I am the crazy mother who went through all her mother-in-law’s toys (she had five boys, and her basement is boy heaven) and hid anything that even vaguely resembled a gun.  I wasn’t even at ease with water guns in the tub or back yard.  I would strip search the Playmobil figures and disarm them before any playing happened.  I had a collection of teeny, tiny guns that I kept stashed away.   There was no gun play allowed in our house.  That was eight years ago. 

Last month, when he asked for gift suggestions, I told my brother-in-law that he would be the hero uncle if he got Rowan a nerf gun.  I could not believe it as the words came out of my mouth.  It was a moment of reckless abandon.  It was also a moment of almost out-of-body disbelief. 

Griffin’s friend gave him a nerf gun for his 10th  birthday in May, you see, and it was causing no end of arguments at home.  I hated the jealousy over the gun more than the fact of having the guns themselves, so my no-gun policy (already severely compromised by Lego, Playmobil, Star Wars action figures, and, let’s face it, any handy stick or their own fingers) truly went out the window.

I hate gun play.  I hate to see children pointing guns at each other and pretending to shoot.  I don’t for a minute think that playing at guns will turn my boys into psychopaths, but I cannot help but see real violence and death when it is acted out in front of me, and it scares me.  It scares me that they want to play at killing each other, and no matter how many times I remind myself that it is just play and a safe outlet for aggression, I still hate it.  I also understand that these are my problems, not theirs.

I have learned that my outright ban on guns only made them more appealing.  And who was I kidding, anyway?  The boys have swords and shields, light sabers and wands, and they use those in the same role-playing of aggression.  We’ve had to ban the unforgivable curses, put the light sabers in time outs.  I still won’t allow a “real” toy gun into the house, though.  There’s something about that nerf buffer that makes it tolerable, somehow.

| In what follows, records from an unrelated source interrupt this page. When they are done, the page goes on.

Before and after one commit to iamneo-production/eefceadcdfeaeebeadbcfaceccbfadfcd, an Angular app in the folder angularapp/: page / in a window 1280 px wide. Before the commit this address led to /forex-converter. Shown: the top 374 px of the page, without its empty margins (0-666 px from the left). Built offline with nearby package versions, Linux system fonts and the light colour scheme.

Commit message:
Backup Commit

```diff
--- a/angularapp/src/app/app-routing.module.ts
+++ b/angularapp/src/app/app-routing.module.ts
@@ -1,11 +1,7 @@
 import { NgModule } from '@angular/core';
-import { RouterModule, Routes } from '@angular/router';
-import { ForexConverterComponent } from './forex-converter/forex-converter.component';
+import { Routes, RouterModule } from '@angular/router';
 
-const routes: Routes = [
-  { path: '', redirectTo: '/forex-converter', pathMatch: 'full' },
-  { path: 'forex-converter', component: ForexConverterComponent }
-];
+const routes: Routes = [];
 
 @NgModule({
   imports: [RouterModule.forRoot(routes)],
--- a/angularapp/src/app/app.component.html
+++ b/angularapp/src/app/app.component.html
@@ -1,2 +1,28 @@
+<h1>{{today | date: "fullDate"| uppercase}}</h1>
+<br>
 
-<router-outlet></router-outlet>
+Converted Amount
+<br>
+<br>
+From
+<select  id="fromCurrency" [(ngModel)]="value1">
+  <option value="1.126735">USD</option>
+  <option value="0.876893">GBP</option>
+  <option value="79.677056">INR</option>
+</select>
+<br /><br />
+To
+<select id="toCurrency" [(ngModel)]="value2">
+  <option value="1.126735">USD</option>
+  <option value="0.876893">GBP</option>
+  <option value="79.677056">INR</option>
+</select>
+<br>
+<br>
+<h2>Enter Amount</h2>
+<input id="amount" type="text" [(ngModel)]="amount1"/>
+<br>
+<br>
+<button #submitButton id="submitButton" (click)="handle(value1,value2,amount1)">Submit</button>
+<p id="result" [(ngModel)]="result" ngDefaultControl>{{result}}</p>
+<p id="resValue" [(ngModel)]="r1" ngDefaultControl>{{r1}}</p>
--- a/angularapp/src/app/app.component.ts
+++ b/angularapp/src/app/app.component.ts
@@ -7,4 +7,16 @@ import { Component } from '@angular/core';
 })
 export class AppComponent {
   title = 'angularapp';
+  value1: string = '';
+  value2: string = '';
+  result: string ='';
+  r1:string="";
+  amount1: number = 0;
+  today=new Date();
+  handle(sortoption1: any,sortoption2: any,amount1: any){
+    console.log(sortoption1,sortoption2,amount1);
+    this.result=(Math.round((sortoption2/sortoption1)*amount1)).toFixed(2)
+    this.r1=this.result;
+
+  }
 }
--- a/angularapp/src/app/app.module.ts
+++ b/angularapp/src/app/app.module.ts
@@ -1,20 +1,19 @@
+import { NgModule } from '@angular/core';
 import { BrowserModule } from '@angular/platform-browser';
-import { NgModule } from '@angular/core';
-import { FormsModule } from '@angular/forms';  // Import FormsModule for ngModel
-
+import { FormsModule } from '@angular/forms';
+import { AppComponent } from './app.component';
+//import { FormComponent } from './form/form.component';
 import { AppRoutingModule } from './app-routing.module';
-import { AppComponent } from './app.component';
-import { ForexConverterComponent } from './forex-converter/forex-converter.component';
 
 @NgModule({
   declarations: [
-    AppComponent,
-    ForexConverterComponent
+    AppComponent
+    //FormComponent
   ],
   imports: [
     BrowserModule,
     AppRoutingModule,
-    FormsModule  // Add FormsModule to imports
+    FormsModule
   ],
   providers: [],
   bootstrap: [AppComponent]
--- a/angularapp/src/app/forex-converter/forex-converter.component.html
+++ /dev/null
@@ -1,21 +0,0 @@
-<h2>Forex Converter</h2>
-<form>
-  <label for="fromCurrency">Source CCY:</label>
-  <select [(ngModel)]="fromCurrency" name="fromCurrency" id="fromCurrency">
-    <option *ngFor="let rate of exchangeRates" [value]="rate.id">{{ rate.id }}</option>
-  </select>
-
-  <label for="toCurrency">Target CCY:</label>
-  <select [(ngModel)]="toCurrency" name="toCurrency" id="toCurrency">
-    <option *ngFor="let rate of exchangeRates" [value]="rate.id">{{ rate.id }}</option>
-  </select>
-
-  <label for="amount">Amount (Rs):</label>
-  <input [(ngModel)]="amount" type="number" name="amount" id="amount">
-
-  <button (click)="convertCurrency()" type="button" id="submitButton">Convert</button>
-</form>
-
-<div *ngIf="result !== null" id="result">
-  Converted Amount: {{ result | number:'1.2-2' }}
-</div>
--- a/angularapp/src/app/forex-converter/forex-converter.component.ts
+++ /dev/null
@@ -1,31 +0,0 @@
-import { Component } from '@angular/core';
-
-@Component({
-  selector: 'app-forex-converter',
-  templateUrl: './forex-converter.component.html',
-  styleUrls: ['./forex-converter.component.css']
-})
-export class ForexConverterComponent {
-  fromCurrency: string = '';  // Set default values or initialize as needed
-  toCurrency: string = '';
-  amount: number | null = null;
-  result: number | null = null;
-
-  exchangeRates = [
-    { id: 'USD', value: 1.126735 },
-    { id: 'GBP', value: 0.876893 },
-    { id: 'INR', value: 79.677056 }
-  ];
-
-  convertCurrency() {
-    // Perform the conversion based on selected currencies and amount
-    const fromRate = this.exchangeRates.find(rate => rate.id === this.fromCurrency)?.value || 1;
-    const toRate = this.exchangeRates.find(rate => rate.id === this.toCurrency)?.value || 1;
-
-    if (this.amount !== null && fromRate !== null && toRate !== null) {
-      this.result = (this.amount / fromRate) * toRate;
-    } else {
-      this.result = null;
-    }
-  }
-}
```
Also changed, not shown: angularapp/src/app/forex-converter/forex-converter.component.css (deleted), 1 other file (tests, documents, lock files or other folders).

So now I let weapon role-playing happen.

Until I don’t.  Gun play, light sabers and wand play are kept on a very, very short leash in this house, and as soon as it gets out of hand, away they all go into a cupboard.  By out of hand I mean: too loud, too mean, too hyper or someone gets hurt.  The boys know that if one of them gets hurt, they all lose their weapons, and when things have cooled down we talk about what went wrong and how to prevent it from happening again. 

We are now in the middle-of-the-road camp, with weapon play allowed (if not endorsed) and lots and lots of discussion with the kids around the purpose and limits of that play.

I’d like to say that there has been more harmony on the home front now that both big boys are armed with nerf guns, but of course, there is still Gavin…